My face looks different. I think I look younger, like the girl I remember before I started carrying the world on my right side like a warrior. And when I try to remember that girl, I have to reach back, way back to a picture of a toddler in a high chair with a grin as wide as the ear of corn she is eating. Before I began connecting with others by offering my help rather than just by being me. Was it possible to retrieve the freedom to be myself by retrieving my smile?
Since my cranial-sacral session, I have noticed a difference in my ability to weather the bumps in the road as they come along. Over the weekend, I found myself dancing in the surf with my daughter on a day too cold for most grown-ups to enter the water, and I really enjoyed it. It was not my usual mode of experiencing the joy via my daughter's smiles and giggles (which are pretty wonderful, by the way) but jumping and dancing in the surf for the simple pleasure it gave me. And these healing modalities just release physical tension, right?
Looking at my new, old smile, what startles me is how the physical limitations of my face were limiting my expression and not just my ability to smile. Research supports that the simple act of smiling can change your mood. What if over time the pressure in my life made it physically difficult for me to smile? And if it was difficult to shape my face into a smile, was that limitation in range of motion limiting my ability to experience humor and joy—limiting my ability to laugh at myself and to let things roll off my shoulders?
When I smile now, I see two definitive dimples.

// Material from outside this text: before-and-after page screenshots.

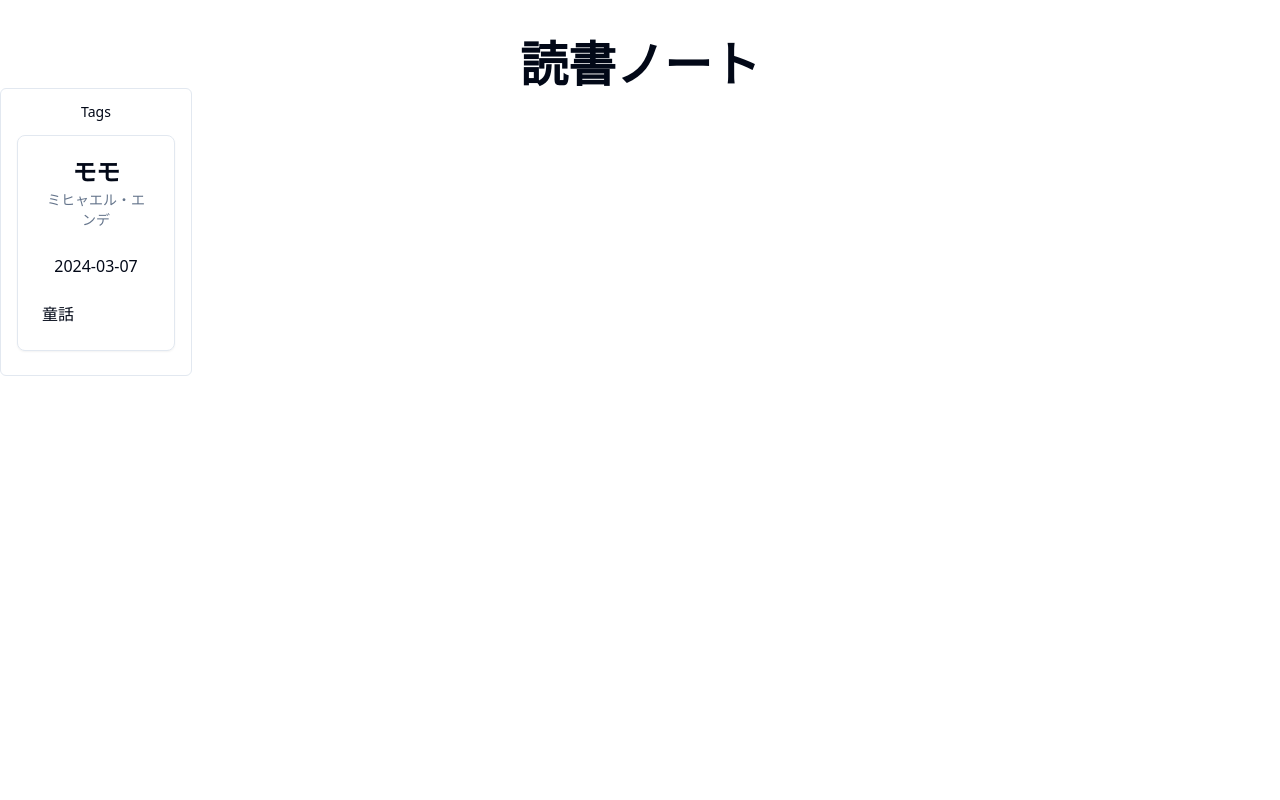
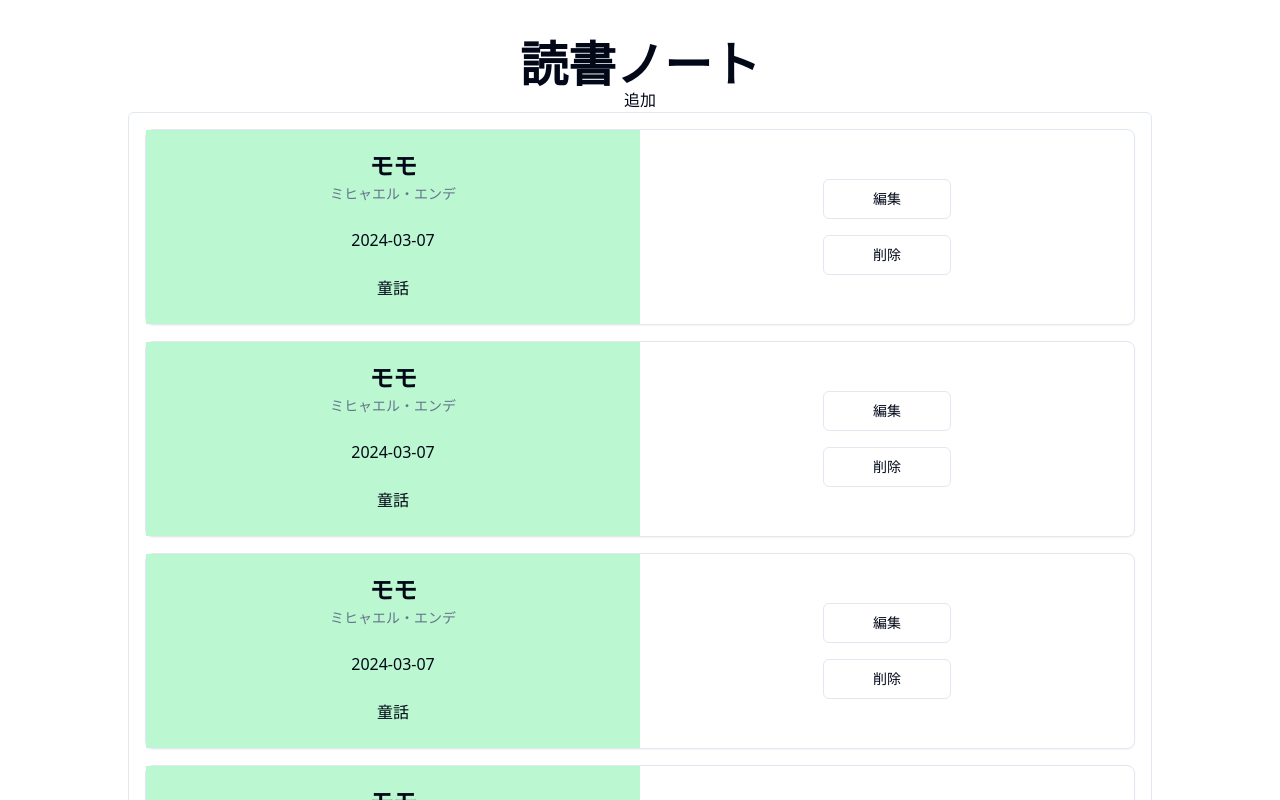
Before and after one commit to hinata0004/notebook, a React (Vite) app: page / in a window 1280 px wide. Shown: the top 800 px of the page. Built offline with nearby package versions, Linux system fonts and the light colour scheme.

Commit message:
BookList作成

```diff
--- a/src/App.tsx
+++ b/src/App.tsx
@@ -3,10 +3,16 @@ import Scroll from "./components/Scroll"
 import Book from "./components/Book"
 
 export default function App() {
+
   return (
     <div className="text-center">
       <h1 className=" text-5xl font-bold mt-10">読書ノート</h1>
-      <Scroll />
+      <form>
+        <button type="submit" >追加</button>
+      </form>
+      <div className=" text-center flex justify-center">
+        <Scroll />
+      </div>
     </div>
   )
 }
--- a/src/components/Book.tsx
+++ b/src/components/Book.tsx
@@ -7,6 +7,9 @@ import {
   CardTitle,
 } from "@/components/ui/card"
 import { Book as BookType } from "@/types/Book"
+import { Button } from "@/components/ui/button"
+import styles from "./EditButton.module.css"
+
 
 import { ReactNode } from "react"
 
@@ -14,7 +17,8 @@ import { ReactNode } from "react"
 const Book = ({book}: {book: BookType}) => {
   return (
     <div>
-      <Card>
+      <Card className="flex flex-row">
+        <div className="flex items-center justify-center flex-col w-full  bg-green-200">
         <CardHeader>
           <CardTitle>{book.title}</CardTitle>
           <CardDescription>{book.author}</CardDescription>
@@ -27,6 +31,12 @@ const Book = ({book}: {book: BookType}) => {
             {book.ganre}
           </p>
         </CardFooter>
+        </div>
+
+        <div className="flex flex-col gap-4 justify-center items-center w-full">
+        <Button variant="outline" className="w-32">編集</Button>
+        <Button variant="outline" className="w-32">削除</Button>
+        </div>
       </Card>
     </div>
   )
--- /dev/null
+++ b/src/components/EditButton.module.css
@@ -0,0 +1,3 @@
+.editButton{
+    display:flex;
+}
--- a/src/components/Scroll.tsx
+++ b/src/components/Scroll.tsx
@@ -10,9 +10,12 @@ const book = {
 
 const Scroll = () => {
     return (
-        <ScrollArea className="h-72 w-48 rounded-md border">
-            <div className="p-4">
-                <h4 className="mb-4 text-sm font-medium leading-none">Tags</h4>
+        <ScrollArea className="w-4/5 flex justify-center items-center rounded-md border">
+            <div className="p-4 flex gap-4  flex-col">
+                <Book book={book}/>
+                <Book book={book}/>
+                <Book book={book}/>
+                <Book book={book}/>
                 <Book book={book}/>
             </div>
         </ScrollArea>
```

I feel my right ear rise up just a bit to match my left. And I breathe in, deeply. Lucien says that there is room for more release. A bigger smile? I'll take it.